While the carrier generated a free cash flow of $736 million during the second quarter, it returned $548 million to its shareholders through $98 million in dividends and $450 million via share repurchases.
Southwest Airlines anticipates RASM to ascend 3-5% year over year in the third quarter. Among other factors, lower capacity during the current quarter from the MAX groundings account for this bullish forecast. Economic fuel costs are envisioned in the range of $2.05-$2.15 per gallon, much lower than $2.25 reported in the third quarter of 2018.
As a result of the grounding of the Boeing 737 MAX 8, the most fuel-efficient aircraft in the carrier’s fleet, fuel efficiency is estimated to slid 1-2% in the third quarter. Moreover, CASM — excluding fuel and oil expense and profitsharing expense — is estimated to augment 9-11% in the ongoing quarter compared to that achieved in the year-ago period. Previously (before the MAX groundings), the metric was anticipated to increase approximately 2% year over year. The bearish forecast is due to lower capacity from the above-mentioned headwind.
Due to delays in the Boeing 737 MAX aircraft’s return to service, Southwest Airlines now anticipates 2019 capacity or ASMs to slip 1-2% year over year compared with 5% increase expected earlier. The carrier is taking measures to mitigate this adversity and optimize its resources. To this end, it will cease operations at Newark Liberty International Airport. Consequently, the airline’s New York City presence will be consolidated at New York LaGuardia Airport, starting Nov 3, 2019.
Moreover, CASM — excluding fuel and oil expense and profitsharing expense — is expected to expand in the band of 8-10% year over year compared with a rise of 5.5-6.5% estimated previously. This includes an approximate six-point negative impact from lower capacity due to the groundings. Meanwhile, effective tax rate is projected at approximately 23.5% in the current year.
How Have Estimates Been Moving Since Then?
It turns out, fresh estimates have trended downward during the past month. The consensus estimate has shifted -12.82% due to these changes.
At this time, Southwest has a nice Growth Score of B, though it is lagging a lot on the Momentum Score front with an F. However, the stock was allocated a grade of A on the value side, putting it in the top 20% for this investment strategy.
Overall, the stock has an aggregate VGM Score of B. If you aren't focused on one strategy, this score is the one you should be interested in.
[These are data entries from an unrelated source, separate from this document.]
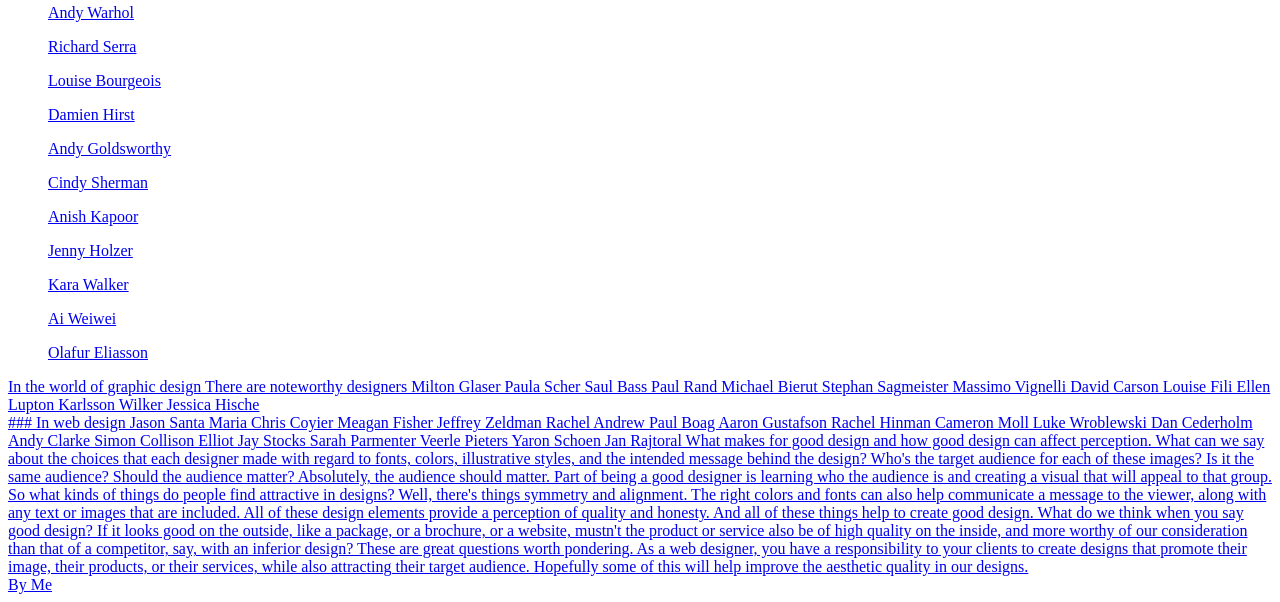
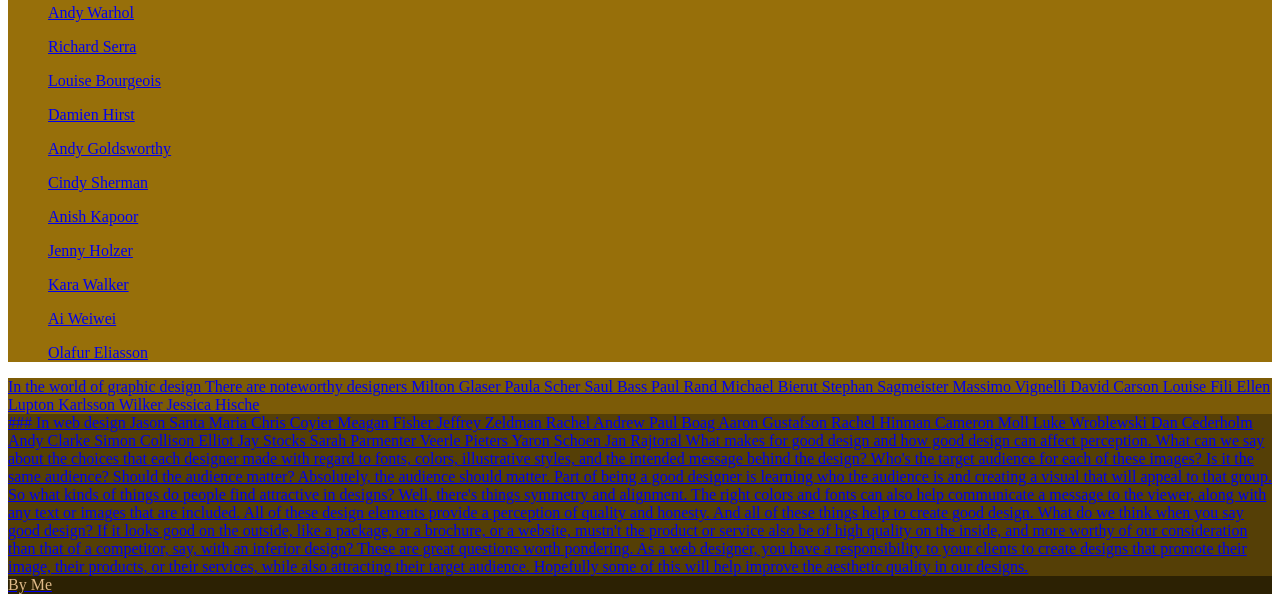
Before and after one commit to colevandersWands/incremental-development-excersise-2, a plain HTML site: page Index.html in a window 1280 px wide. Shown: the part 289-891 px from the top of the page. Drawn offline with Linux system fonts and the light colour scheme.

Commit message:
Update Index.html

```diff
--- a/Index.html
+++ b/Index.html
@@ -5,7 +5,7 @@
   <meta charset="UTF-8">
   <meta name="viewport" content="width=device-width, initial-scale=1.0">
   <title>Document</title>
-  <link rel="stylesheet" type="text/css" href="Pretty.css">
+  <link rel="stylesheet" type="text/css" href="style.css">
 </head>
 <title>Design Aesthetics</title>
 
```
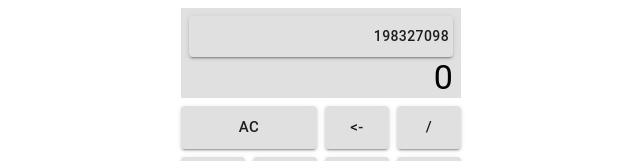
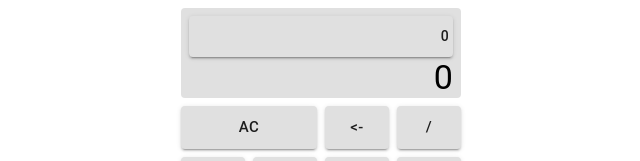
Before and after one commit to ke-liang-liu/calculator, a React (Create React App) app: page / in a window 1280 px wide. Shown: the top 161 px of the page, without its empty margins (319-959 px from the left). Built offline with nearby package versions, Linux system fonts and the light colour scheme.

Commit message:
add init HistoryDialog with keyboard support

```diff
--- a/src/App.js
+++ b/src/App.js
@@ -1,8 +1,8 @@
 import React, { useState, useEffect } from 'react';
 import Typography from '@material-ui/core/Typography';
-import Divider from '@material-ui/core/Divider';
+import Button from '@material-ui/core/Button';
 import MyButton, { buttons } from './components/MyButton';
-import HisButton from './components/HisButton';
+import HistoryDialog from './components/HistoryDialog';
 import useStyles from './components/styles';
 import keyboardFunc from './components/keyboard';
 
@@ -39,6 +39,8 @@ function Calculator() {
   const [currOperator, setCurrOperator] = useState('+');
   const [currSign, setCurrSign] = useState('+');
   const [bgColor, setBgColor] = useState('white');
+  const [history, setHistory] = useState([]);
+  const [open, setOpen] = useState(false);
 
   document.addEventListener('DOMContentLoaded', function () {
     document.addEventListener('keydown', keyboardFunc);
@@ -166,15 +168,26 @@ function Calculator() {
     setLastButton(value);
   }
 
+  const handleClickOpen = () => {
+    setOpen(true);
+  };
+
+  const handleClose = value => {
+    setOpen(false);
+    setEquation(value);
+    //TODO setCurrVal()
+  };
+
   return (
     <div style={{ width: '100%', height: '100vh', backgroundColor: `${bgColor}` }}>
       <div className={classes.gridContainer}>
         <div className={[classes.item, classes.bulletboard].join(' ')}>
           <Typography className={classes.equation} variant='subtitle1'>
-            {/* {equation} */}
-            <HisButton />
+            <Button id='hisButton' className={classes.hisButton} variant="contained" onClick={handleClickOpen} fullWidth>
+              {equation}
+            </Button>
+            <HistoryDialog className={classes.historyDialog} open={open} onClose={handleClose} historyArr={['1 + 1 = 2', '2 + 2 = 4', '3 + 3 = 677777777777777777777777']} />
           </Typography>
-          {/* <Divider className={classes.divider} /> */}
           <Typography id="display" variant="h4" value={currVal}>
             {currVal}
           </Typography>
--- a/src/components/HisButton.js
+++ /dev/null
@@ -1,26 +0,0 @@
-import React from 'react';
-import { Button } from '@material-ui/core/';
-import { makeStyles } from '@material-ui/core/styles';
-
-const useStyles = makeStyles(theme => ({
-  thisButton: {
-    // color: theme.palette.grey[700],
-    justifyContent: 'flex-end',
-    padding: theme.spacing(1, 0.5),
-  }
-}));
-
-const HisButton = (props) => {
-  const classes = useStyles();
-  return (
-    <Button
-      variant='contained'
-      className={classes.thisButton}
-      // onClick={}
-      fullWidth>
-      198327098
-    </Button>
-  );
-}
-
-export default HisButton;
--- /dev/null
+++ b/src/components/HistoryDialog.js
@@ -0,0 +1,53 @@
+import React from 'react';
+import PropTypes from 'prop-types';
+import { makeStyles } from '@material-ui/core/styles';
+import Button from '@material-ui/core/Button';
+import List from '@material-ui/core/List';
+import ListItem from '@material-ui/core/ListItem';
+import ListItemText from '@material-ui/core/ListItemText';
+import Dialog from '@material-ui/core/Dialog';
+import DialogActions from '@material-ui/core/DialogActions';
+
+const useStyles = makeStyles({
+  listItem: {
+    textAlign: 'right',
+  },
+});
+
+export default function HistoryDialog(props) {
+  const classes = useStyles();
+  const { onClose, historyArr, open } = props;
+
+  const handleClose = () => {
+    onClose('onClose + onClose = onClose');
+  };
+
+  const handleListItemClick = value => {
+    onClose(value);
+  };
+
+  return (
+    <Dialog onClose={handleClose} open={open} maxWidth='sm' scroll='paper'>
+      <List>
+        {historyArr.map((equation, index) => (
+          <ListItem className={classes.listItem} button onClick={() => handleListItemClick(equation)} key={index} >
+            <ListItemText primary={equation} />
+          </ListItem>
+        ))}
+      </List>
+      <DialogActions>
+        <Button onClick={handleClose}>
+          Cancel
+          </Button>
+        <Button onClick={handleClose}>
+          Clear History
+          </Button>
+      </DialogActions>
+    </Dialog>
+  );
+}
+
+HistoryDialog.propTypes = {
+  onClose: PropTypes.func.isRequired,
+  open: PropTypes.bool.isRequired,
+};
--- a/src/components/keyboard.js
+++ b/src/components/keyboard.js
@@ -1,7 +1,11 @@
 export default function keyboardFunc(e) {
   e.stopImmediatePropagation();
-  console.log(e.keyCode);
   switch (e.keyCode) {
+    case 72: // H
+    case 77: // M
+    case 82: // R
+      document.getElementById('hisButton').click();
+      break;
     case 27:  // Esc
     case 65:  // A
     case 67:  // C
--- a/src/components/styles.js
+++ b/src/components/styles.js
@@ -29,6 +29,7 @@ const useStyles = makeStyles(theme => ({
     textAlign: 'right',
     backgroundColor: theme.palette.grey[300],
     padding: theme.spacing(0, 1),
+    borderRadius: theme.shape.borderRadius,
   },
   equation: {
     margin: theme.spacing(1, 0),
@@ -53,6 +54,13 @@ const useStyles = makeStyles(theme => ({
     color: theme.palette.text.secondary.dark,
     whiteSpace: 'nowrap',
   },
+  hisButton: {
+    justifyContent: 'flex-end',
+    padding: theme.spacing(1, 0.5),
+  },
+  historyDialog: {
+    width: 'fit-content',
+  }
 }));
 
 export default useStyles;
```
Estimates have been broadly trending downward for the stock, and the magnitude of these revisions indicates a downward shift. Notably, Southwest has a Zacks Rank #3 (Hold). We expect an in-line return from the stock in the next few months.